My workshop on Gandhian Guidelines for Action was attended by About 20 people, mostly Indians, including Narayan Desai (son to Gandhis personal secretary Mahadev Desai). Narayan added much to the information shared in the workshop, as he (now age 85) had lived and worked with Gandhi throughout his youth to age 24 (when Gandhi was assassinated). It was an honor to have him in attendance.
Mealtimes supplemented the workshops as we were able to get to know personally activists who are engaged in struggles on the ground. There was Rosa from West Papua (New Guinea) whose territory is being exploited by U.S. based mining operations enforced by Indonesian military and paramilitary groups that are equipped and supported by U.S. military aid. Even the Red Cross has been denied access to areas in West Papua so as to more effectively repress dissent and prevent press coverage of atrocities. Another meal was spent hearing the story of Ahraham from Eritrea who, at age 12, lost his right arm as well as much of his eyesight to a land mine long dormant following the civil was in Ethiopia in the 1960s and 70s. Bill from UK informed us of how people as young as 15 are recruited into the British Army, though recent bad publicity now prevents them from being sent into combat until their 18th birthday. Patrick from the U.S. reminded us that the U.S. and its NATO allies now maintain a global network of over 1,000 military bases to protect economic interests against all those deemed a threat to them.
While the inherent seriousness of what was shared risked becoming overwhelming, the frequent good humor and optimistic attitudes of the Conference participants often showed through. Evenings could include outings to local establishments (like the Chocolate Place) or events (as when the three of us joined Dina Patel and two of her friends to see a Hindi film: The 3 Idiots). Two visits to the historic Gandhi Ashram at Sabarmati provided a calming effect – with his prayer ground being a most peaceful place for me. Imagine a forty by forty foot space covered in sand, shaded by a very large tree, with the Sabarmati River in full view, and a beautiful sky overhead. Gandhi was once asked why he did not build a temple of worship on this spot: His response was that nature is his temple. This simplicity inspires others to live extraordinary lives, as indicated by our tour of the Gandhian community at Gram Seva Kendra, near Dethli Village, about 30 miles from Ahmadabad. Here several hundred school children and faculty live and work together in an ecological manner, growing what they eat (organically) and learning together.

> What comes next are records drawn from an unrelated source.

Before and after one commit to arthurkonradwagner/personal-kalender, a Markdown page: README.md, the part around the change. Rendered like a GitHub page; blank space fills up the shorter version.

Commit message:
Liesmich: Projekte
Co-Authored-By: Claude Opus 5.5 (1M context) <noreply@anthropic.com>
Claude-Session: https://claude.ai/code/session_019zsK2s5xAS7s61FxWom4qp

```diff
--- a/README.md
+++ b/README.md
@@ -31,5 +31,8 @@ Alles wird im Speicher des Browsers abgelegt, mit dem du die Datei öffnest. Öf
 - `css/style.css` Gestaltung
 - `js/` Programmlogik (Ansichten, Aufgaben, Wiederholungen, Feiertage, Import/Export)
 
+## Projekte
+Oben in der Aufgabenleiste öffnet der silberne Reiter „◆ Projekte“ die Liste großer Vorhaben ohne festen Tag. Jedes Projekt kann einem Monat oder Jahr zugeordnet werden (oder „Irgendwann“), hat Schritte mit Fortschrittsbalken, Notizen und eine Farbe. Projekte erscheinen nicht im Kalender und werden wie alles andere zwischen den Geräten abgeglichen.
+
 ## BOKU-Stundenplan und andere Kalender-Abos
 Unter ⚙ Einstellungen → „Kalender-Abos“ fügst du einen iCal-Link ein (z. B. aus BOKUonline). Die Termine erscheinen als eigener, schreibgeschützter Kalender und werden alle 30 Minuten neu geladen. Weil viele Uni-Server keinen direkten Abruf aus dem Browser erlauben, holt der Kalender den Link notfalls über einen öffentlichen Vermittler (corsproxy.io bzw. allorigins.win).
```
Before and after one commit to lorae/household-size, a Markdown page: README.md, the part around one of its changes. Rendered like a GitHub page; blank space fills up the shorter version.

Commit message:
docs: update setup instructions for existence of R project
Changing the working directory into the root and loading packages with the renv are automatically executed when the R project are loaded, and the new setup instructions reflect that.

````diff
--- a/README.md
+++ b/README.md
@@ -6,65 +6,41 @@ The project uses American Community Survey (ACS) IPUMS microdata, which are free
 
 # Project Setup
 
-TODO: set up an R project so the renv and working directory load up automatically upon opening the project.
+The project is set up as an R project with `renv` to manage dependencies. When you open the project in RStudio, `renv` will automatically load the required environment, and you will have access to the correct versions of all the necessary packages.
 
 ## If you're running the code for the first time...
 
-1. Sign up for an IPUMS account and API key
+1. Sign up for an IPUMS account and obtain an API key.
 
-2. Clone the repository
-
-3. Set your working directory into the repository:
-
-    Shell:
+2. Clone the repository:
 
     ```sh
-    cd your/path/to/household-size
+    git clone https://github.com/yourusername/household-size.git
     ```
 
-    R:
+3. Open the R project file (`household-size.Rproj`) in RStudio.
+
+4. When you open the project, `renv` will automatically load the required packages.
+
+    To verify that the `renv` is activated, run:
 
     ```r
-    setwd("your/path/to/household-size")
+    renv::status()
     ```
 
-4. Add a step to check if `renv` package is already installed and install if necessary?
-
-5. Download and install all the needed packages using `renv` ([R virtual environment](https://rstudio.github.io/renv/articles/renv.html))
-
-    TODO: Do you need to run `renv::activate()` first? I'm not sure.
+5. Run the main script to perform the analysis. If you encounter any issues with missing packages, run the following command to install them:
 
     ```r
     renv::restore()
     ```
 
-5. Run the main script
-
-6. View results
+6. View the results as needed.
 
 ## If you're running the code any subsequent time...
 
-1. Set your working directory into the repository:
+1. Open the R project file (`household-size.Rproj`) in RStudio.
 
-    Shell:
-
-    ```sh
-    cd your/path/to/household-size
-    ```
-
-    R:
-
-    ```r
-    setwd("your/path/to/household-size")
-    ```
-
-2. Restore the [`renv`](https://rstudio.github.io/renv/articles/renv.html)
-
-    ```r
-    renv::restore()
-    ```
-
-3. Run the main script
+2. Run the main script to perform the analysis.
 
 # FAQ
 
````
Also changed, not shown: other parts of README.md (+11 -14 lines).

A last highlight of the WRI Conference was the final talk provided by Narayan Desai, followed by Gujarati dancers moving to the lyrics of songs composed by Narayan. Dozens of conference participants soon joined in the dance, circulating about the auditorium in a kind of organic tribute to the common humanity that was clearly visible. Below is the translation of the first dance song:
With the sweat of my brow, I eat my daily bread,
The bread of dignity and honour.
I am the daughter of mother earth
Unpolluted by chemicals and pesticides.
Unperturbed am I by difficulties.
Those proud owners of the chemical factories,
Growing fat, feeding on dollars.
Unconcerned whether we live or die.
Raising their brows they threaten.
Piling mountains of armaments large.
Uninterrupted they play the war-bands of destruction.
Please tell me, brother.
How can I forget the debt?
That I owe to one who gave me a thousand
Seeds when I sowed only one?
With strength in my arms
And courage in my heart
Why do I need to possess
When I live a satisfied life?
I know no fear nor greed.